In addition to the advantages of reduced deposition of particulates on the sorbents discussed above, embodiments of the invention may also improve sorption of the trace contaminant by an additional mechanism. In this regard, and in some embodiments, ions of the trace contaminant present in the fluid stream, such as ions of mercury, are expected to have a positive charge upon passage through an ESP. It is hypothesized that these positively charged ions will be attracted to a negatively charged sorbent, thus potentially improving the sorption efficiency of the sorbent. At the same time, the negatively charged sorbent will repel a negatively charged particulate. Embodiments of the invention are thus expected to not only prevent deterioration in performance related to particulate deposition, but also enhance the sorption efficiency.

Exemplary charged stationary sorbents include, for example, flow-through monolithic sorbents and planar sorbents. By “stationary,” it is meant that the sorbent is not itself a component entrained in the flow of the fluid stream, so it is stationary with respect to the direction of flow of the fluid.

Exemplary planar sorbents include individual sheets of sorbent, or an array of sheets of sorbents that permit the flow of a fluid stream between parallel sheets rather than an in a flow-through configuration. Exemplary flow-through monolithic sorbents include, for example, any monolithic structure comprising channels or porous networks that would permit the flow of a fluid stream through the monolith. FIG. 1 illustrates one example embodiment of a flow-through monolithic sorbent suitable for the practice of the invention. The flow-through monolithic sorbent shown in FIG. 1 is a honeycomb sorbent 100 comprising an inlet end 102, an outlet end 104, and a multiplicity of cells 106 extending from the inlet end to the outlet end, the cells being defined by intersecting porous cell walls 108. The honeycomb sorbent could optionally comprise one or more selectively plugged honeycomb cell ends to provide a wall flow-through structure that allows for more intimate contact between the fluid stream and cell walls.

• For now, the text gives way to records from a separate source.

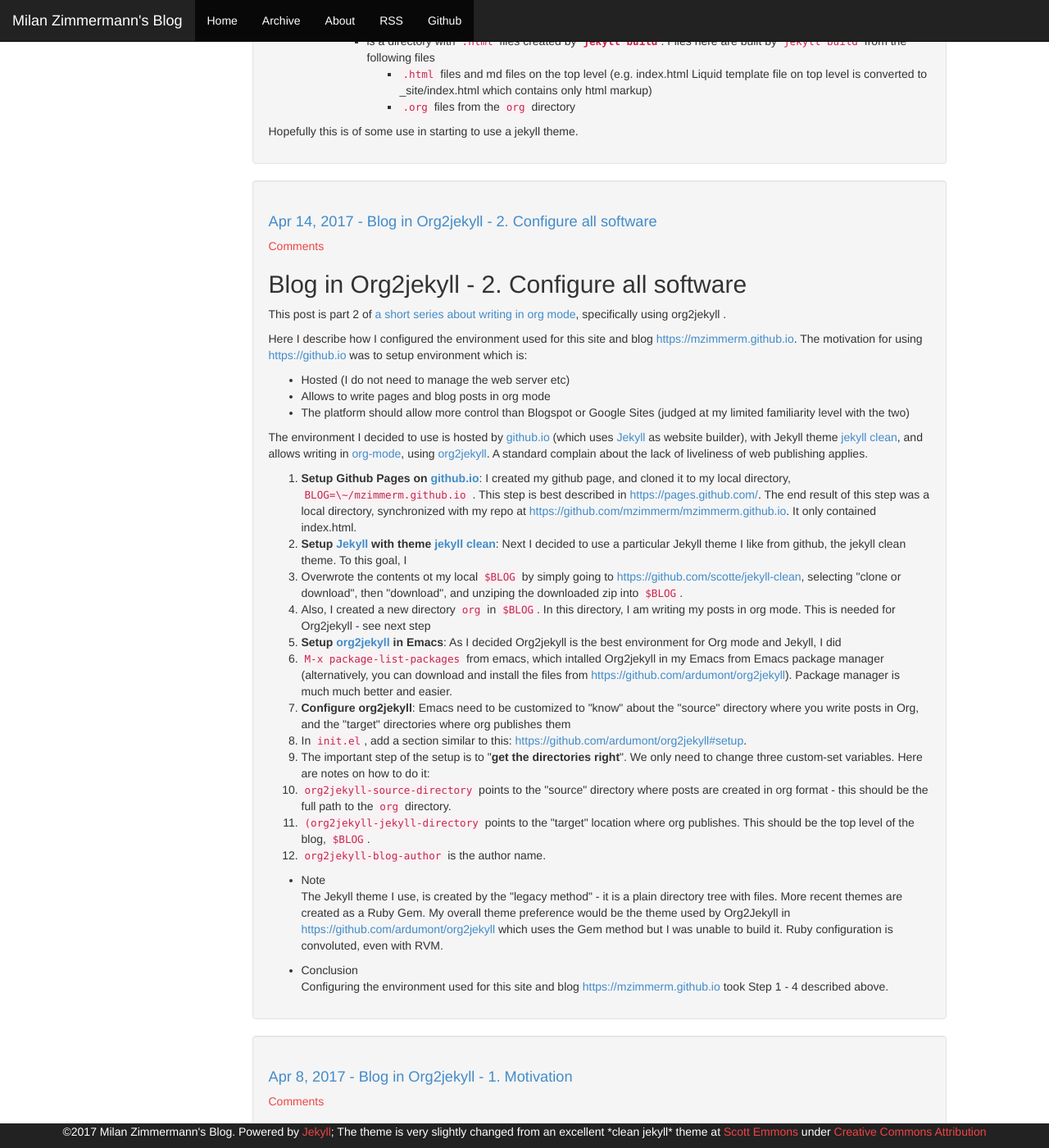
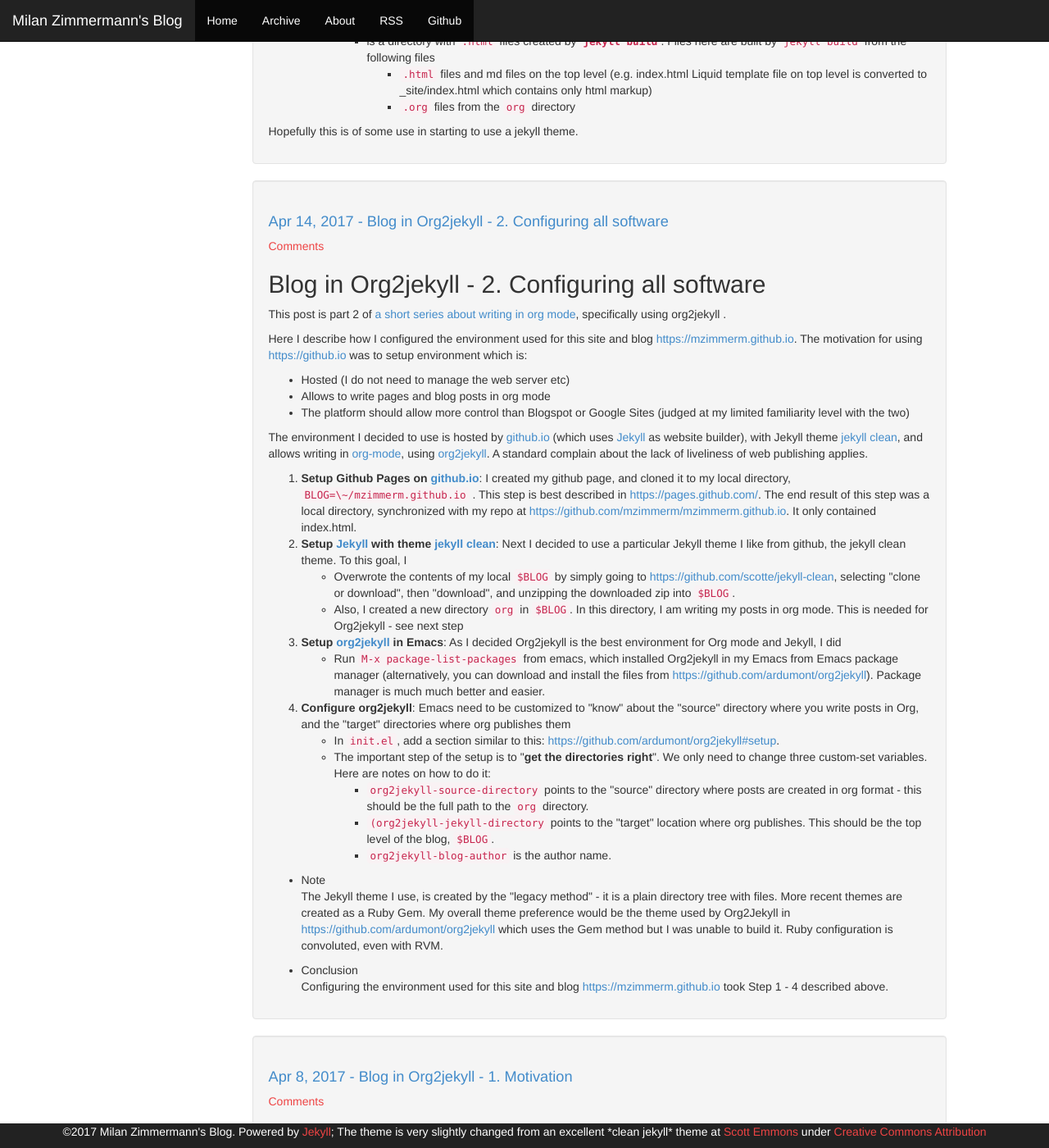
Before and after one commit to mzimmerm/mzimmerm.github.io, a Jekyll site: the page built from index.html, in a window 1280 px wide and 1400 px high, scrolled down 1046 px. Shown: the whole window at 82% size. Built offline with Jekyll 4.4.1, drawn with Linux system fonts in a browser that asks for light colours; the list of posts is cut into pages by our own code; comment, search, counter and statistics services are not loaded.

Commit message:
ispelled posts

```diff
--- a/_posts/2017-04-14-blog-in-org-2-jekyll---2.-configure-all-software.html
+++ b/_posts/2017-04-14-blog-in-org-2-jekyll---2.-configure-all-software.html
@@ -4,16 +4,16 @@ tags:
 - org_mode org2jekyll
 author: mzimmerm
 layout: post
-title: Blog in Org2jekyll - 2. Configure all software
+title: Blog in Org2jekyll - 2. Configuring all software
 excerpt: Part 2 of Org Blog series
 categories:
 - org_mode org2jekyll
 comments: true
 ---
 
-<div id="outline-container-org99c4d27" class="outline-2">
-<h2 id="org99c4d27">Blog in Org2jekyll - 2. Configure all software</h2>
-<div class="outline-text-2" id="text-org99c4d27">
+<div id="outline-container-orgf579a79" class="outline-2">
+<h2 id="orgf579a79">Blog in Org2jekyll - 2. Configuring all software</h2>
+<div class="outline-text-2" id="text-orgf579a79">
 <p>
 This post is part 2 of <a href="{% post_url 2017-04-08-blog-in-org-2-jekyll---1.-motivation %}">a short series about writing in org mode</a>, specifically using org2jekyll .
 </p>
@@ -34,23 +34,27 @@ The environment I decided to use is hosted by <a href="https://github.io">github
 
 <ol class="org-ol">
 <li><b>Setup Github Pages on <a href="https://github.io">github.io</a></b>: I created my github page, and cloned it to my local directory, <code>BLOG=\~/mzimmerm.github.io</code> . This step is best described in <a href="https://pages.github.com/">https://pages.github.com/</a>. The end result of this step was a local directory, synchronized with my repo at <a href="https://github.com/mzimmerm/mzimmerm.github.io">https://github.com/mzimmerm/mzimmerm.github.io</a>. It only contained index.html.</li>
-<li><b>Setup  <a href="https://jekyllrb.com">Jekyll</a> with theme <a href="https://github.com/scotte/jekyll-clean">jekyll clean</a></b>: Next I decided to use a particular Jekyll theme I like from github, the jekyll clean theme. To this goal, I</li>
-<li>Overwrote the contents ot  my local <code>$BLOG</code> by simply going to  <a href="https://github.com/scotte/jekyll-clean">https://github.com/scotte/jekyll-clean</a>, selecting "clone or download", then "download", and unziping the downloaded zip into <code>$BLOG</code>.</li>
+<li><b>Setup  <a href="https://jekyllrb.com">Jekyll</a> with theme <a href="https://github.com/scotte/jekyll-clean">jekyll clean</a></b>: Next I decided to use a particular Jekyll theme I like from github, the jekyll clean theme. To this goal, I
+<ul class="org-ul">
+<li>Overwrote the contents of  my local <code>$BLOG</code> by simply going to  <a href="https://github.com/scotte/jekyll-clean">https://github.com/scotte/jekyll-clean</a>, selecting "clone or download", then "download", and unzipping the downloaded zip into <code>$BLOG</code>.</li>
 <li>Also, I created a new directory <code>org</code> in <code>$BLOG</code>. In this directory, I am writing my posts in org mode. This is needed for Org2jekyll - see next step</li>
-<li><b>Setup <a href="https://github.com/ardumont/org2jekyll">org2jekyll</a> in Emacs</b>: As I decided Org2jekyll is the best environment for Org mode and Jekyll, I did</li>
-<li><code>M-x package-list-packages</code> from emacs,   which intalled Org2jekyll in my Emacs from Emacs package manager (alternatively, you can download and install the files from <a href="https://github.com/ardumont/org2jekyll">https://github.com/ardumont/org2jekyll</a>). Package manager is much much better and easier.</li>
-<li><b>Configure org2jekyll</b>: Emacs need to be customized to "know" about the "source" directory where you write posts in Org, and the "target" directories where org publishes them</li>
+</ul></li>
+<li><b>Setup <a href="https://github.com/ardumont/org2jekyll">org2jekyll</a> in Emacs</b>: As I decided Org2jekyll is the best environment for Org mode and Jekyll, I did
+<ul class="org-ul">
+<li>Run <code>M-x package-list-packages</code> from emacs, which installed Org2jekyll in my Emacs from Emacs package manager (alternatively, you can download and install the files from <a href="https://github.com/ardumont/org2jekyll">https://github.com/ardumont/org2jekyll</a>). Package manager is much much better and easier.</li>
+</ul></li>
+<li><b>Configure org2jekyll</b>: Emacs need to be customized to "know" about the "source" directory where you write posts in Org, and the "target" directories where org publishes them
+<ul class="org-ul">
 <li>In <code>init.el</code>, add a section similar to this:  <a href="https://github.com/ardumont/org2jekyll#setup">https://github.com/ardumont/org2jekyll#setup</a>.</li>
-<li>The important step of the setup is to "<b>get the directories right</b>". We only need to change three custom-set variables. Here are notes on how to do it:</li>
-
+<li>The important step of the setup is to "<b>get the directories right</b>". We only need to change three custom-set variables. Here are notes on how to do it:
+<ul class="org-ul">
 <li><code>org2jekyll-source-directory</code> points to the "source" directory where posts are created in org format - this should be the full path to the <code>org</code> directory.</li>
-
 <li><code>(org2jekyll-jekyll-directory</code> points to the "target" location where org publishes. This should be the top level of the blog, <code>$BLOG</code>.</li>
-
 <li><code>org2jekyll-blog-author</code> is the author name.</li>
+</ul></li>
+</ul></li>
 </ol>
 </div>
-
 
 <ul class="org-ul"><li><a id="org731ca8b"></a>Note<br /><div class="outline-text-4" id="text-org731ca8b">
 <p>
```
Also changed, not shown: org/blog-in-org-2-jekyll---2.-configure-all-software.org (+4 -8 lines).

FIG. 2 illustrates an example application of a honeycomb sorbent according to one embodiment of the invention. In FIG. 2, a fluid stream comprising negatively charged particulates 202 flows through honeycomb 200. Honeycomb 200 is negatively charged, and repels the particulates, and the fluid stream exiting the honeycomb still contains the entrained electrically charged particulate 204.

The invention may be practiced using one sorbent, for example one flow-through monolithic sorbent, or two or more sorbents, for example, two or more flow-through monolithic sorbents, arranged in series or in parallel. One or more of such sorbents, and in some embodiments all of the sorbents, may be electrically conductive and may be provided with the same electrical charge. The invention includes the use of, for instance, at least 2, 3, 4, 5, 6, 7, 8, 9, 10, or more sorbents such as honeycomb sorbents arranged in series or in parallel.

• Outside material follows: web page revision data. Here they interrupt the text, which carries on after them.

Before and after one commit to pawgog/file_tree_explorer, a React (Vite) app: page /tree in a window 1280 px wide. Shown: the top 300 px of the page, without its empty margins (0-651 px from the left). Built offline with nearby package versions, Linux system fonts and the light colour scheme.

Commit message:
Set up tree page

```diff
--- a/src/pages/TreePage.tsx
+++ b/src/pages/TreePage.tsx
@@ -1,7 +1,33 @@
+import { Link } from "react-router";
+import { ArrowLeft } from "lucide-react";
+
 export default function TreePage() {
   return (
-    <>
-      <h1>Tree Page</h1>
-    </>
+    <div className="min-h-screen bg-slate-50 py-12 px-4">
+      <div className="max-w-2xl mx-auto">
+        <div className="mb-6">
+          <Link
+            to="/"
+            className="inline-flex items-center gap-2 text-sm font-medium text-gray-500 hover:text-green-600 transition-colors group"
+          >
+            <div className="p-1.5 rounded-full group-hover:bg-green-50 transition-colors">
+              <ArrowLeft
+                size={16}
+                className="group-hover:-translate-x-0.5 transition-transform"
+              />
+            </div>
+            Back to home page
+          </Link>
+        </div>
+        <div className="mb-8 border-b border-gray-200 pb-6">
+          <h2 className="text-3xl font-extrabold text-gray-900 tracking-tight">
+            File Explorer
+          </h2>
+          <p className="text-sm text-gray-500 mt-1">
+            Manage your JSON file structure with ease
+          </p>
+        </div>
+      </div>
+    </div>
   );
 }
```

Electrical connections may be provided among the sorbents to facilitate the application of a charge to the sorbents. Electrical connections among the electrically conductive sorbents may be established by any type of electrical contact between the sorbents, such as by providing electrical contact between two or more sorbents using a metallic material, such as a metallic wire or metallic sponge. Wires may be wrapped around the sorbents or mechanically fastened to the sorbents by soldering, for instance. Exemplary materials for the electrical connection include copper and titanium. Polymeric monofilaments may also be employed to provide electrical connections between sorbents.

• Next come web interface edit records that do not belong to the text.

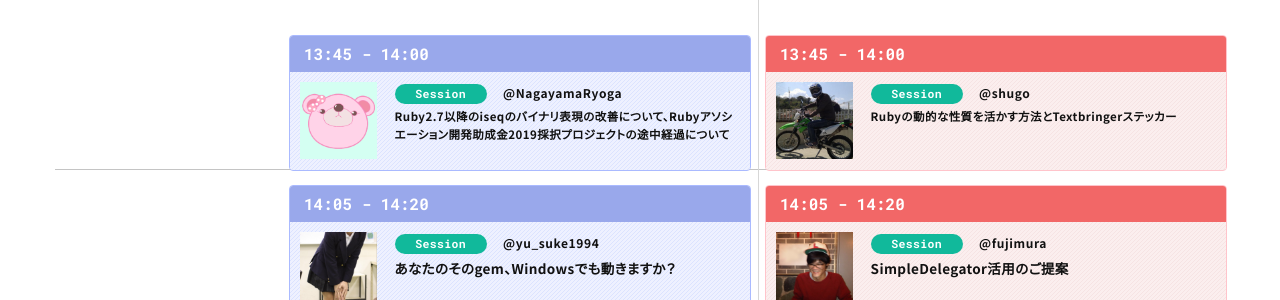
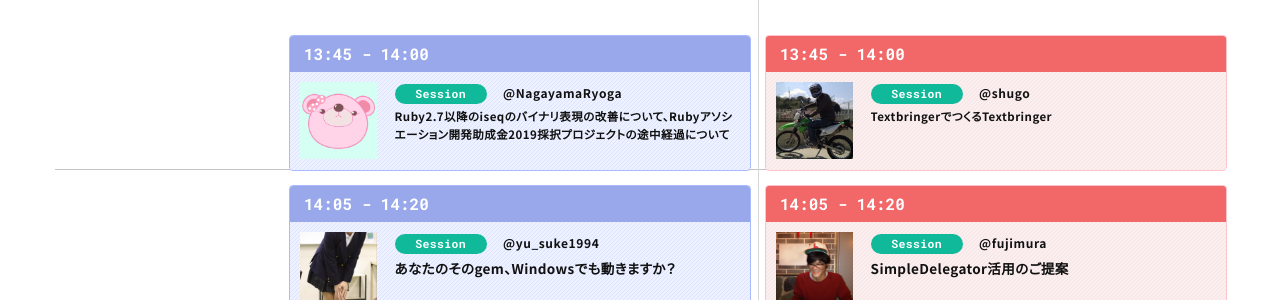
Before and after one commit to heiseirb/heiseirb.github.io, a Jekyll site: the page built from kaigi01/index.html, in a window 1280 px wide and 900 px high, scrolled down 2711 px. Shown: the part 152-452 px from the top of the window. Built offline with Jekyll 4.4.1, drawn with Linux system fonts in a browser that asks for light colours.

Commit message:
fix bug / change title for Mr shugo

```diff
--- a/kaigi01/index.html
+++ b/kaigi01/index.html
@@ -440,7 +440,7 @@ description: 【平成世代縛りナシ、令和元年最後の地域Ruby会議
               <div class="schedules_main_item_body_txt">
                 <div class="tag_session">session</div>
                 <p>@shugo</p>
-                <h4>Rubyの動的な性質を活かす方法とTextbringerステッカー</h4>
+                <h4>TextbringerでつくるTextbringer</h4>
               </div>
             </div>
           </article><!--CALENDAR CARD-->
```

The sorbents, such as flow-through monolithic sorbents, may be of any composition, structure, and dimensions suitable for the practice of the invention. The sorbents used in the context of the invention are electrically conductive. An electrically conductive sorbent includes a sorbent that has a continuous body that is electrically conductive. An electrically conductive sorbent also includes an electrically conductive or non-conductive body, such as a honeycomb, that is coated with an electrically conductive sorbent coating.

One or all of the sorbents may be in the form of honeycomb sorbents. One or all sorbents, such as flow-through monolithic sorbents, may comprise activated carbon. For example, one or all of the flow-through monolithic sorbents may have continuous activated carbon bodies, with or without additional materials included in the activated carbon matrix. In other embodiments, one or more sorbents comprise an electrically conductive coating that sorbs the trace contaminant. Such sorbents may be, for example, a glass, glass-ceramic, ceramic, or metal honeycomb coated with, for instance, activated carbon or other electrically conductive sorbent.

The electrically conductive sorbents, such as activated carbon-containing sorbents, may further comprise sulfur and/or a catalyst that catalyzes the sorption of the trace contaminant from the fluid stream. The sulfur and/or catalyst may be present in the batch mixture used to form the sorbents, or may be coated onto a sorbent that has already been formed, for example using a wash-coating technique. The term “sulfur” includes both elemental sulfur and sulfur in any oxidation state, including chemical compounds and compositions that comprise sulfur.

Any sorbents used according to the invention, whether positioned in series or parallel to one another, can be configured to be non-identical with respect to any one or more physical and/or chemical properties. For example, two or more adjacent or non-adjacent flow-through monolithic sorbents can comprise different monolithic structures, different compositions and, in the case of honeycombs for example, different cell densities, porous channel walls of differing thickness, or cell channels having differing sizes or cross-sectional geometries. Exemplary cell geometries for honeycomb sorbents can include circular, square, triangular, rectangular, hexagonal, sinusoidal, or any combination thereof. Adjacent or non-adjacent honeycombs may also be positioned such that the cells of the honeycombs are offset from one another. Such a configuration may promote a splitting of fluid streams from the cells of one honeycomb sorbent into two or more cells of another honeycomb sorbent in the series.

The sorbents may be positioned in any environment appropriate for the practice of the invention. For instance, sorbents may be positioned within a duct or any other enclosure carrying the fluid stream such as a combustion flue gas.

One or more other components that act on the fluid stream may be positioned within the flow of the fluid stream either upstream or downstream of the sorbents. For example, a charging device that is adapted to impart an electrical charge to particulates in a fluid stream may be placed upstream of the sorbent.

Embodiments of the invention thus include systems comprising a charging device adapted to impart an electrical charge to particulates in a fluid stream; an electrically conductive sorbent, such as a flow-through monolithic sorbent, adapted to sorb a liquid or vapor phase trace contaminant; and a conduit, such as a duct or any other type of enclosure, for providing passage of a fluid stream from the charging device to the electrically conductive sorbent.

An exemplary charging device is an ESP that, as discussed above, applies a high voltage charge to particulates in a fluid stream. Particulates such as fly ash then exit the ESP with a negative charge. Exemplary charging devices also include any electrodes, such as wires or planar electrodes, which can impart an electrical charge to particulates in the vicinity of the electrodes.

The system described above may comprise one or more sorbents, for instance one or more flow-through monolithic sorbents. As discussed earlier, electrical connections may be provided among the sorbents to facilitate the application of a charge to the sorbents.

Also as discussed earlier, the charge to the sorbents may be provided from any electrical power source. The electrical power connection to the sorbents may, for instance, be shared with the charging device. For instance, an electrical contact may be provided between one or more sorbents and the power source of an ESP. An example power source is a high voltage transformer.

It should be understood that while the invention has been described in detail with respect to certain illustrative embodiments thereof, it should not be considered limited to such, as numerous modifications are possible without departing from the broad spirit and scope of the invention as defined in the appended claims.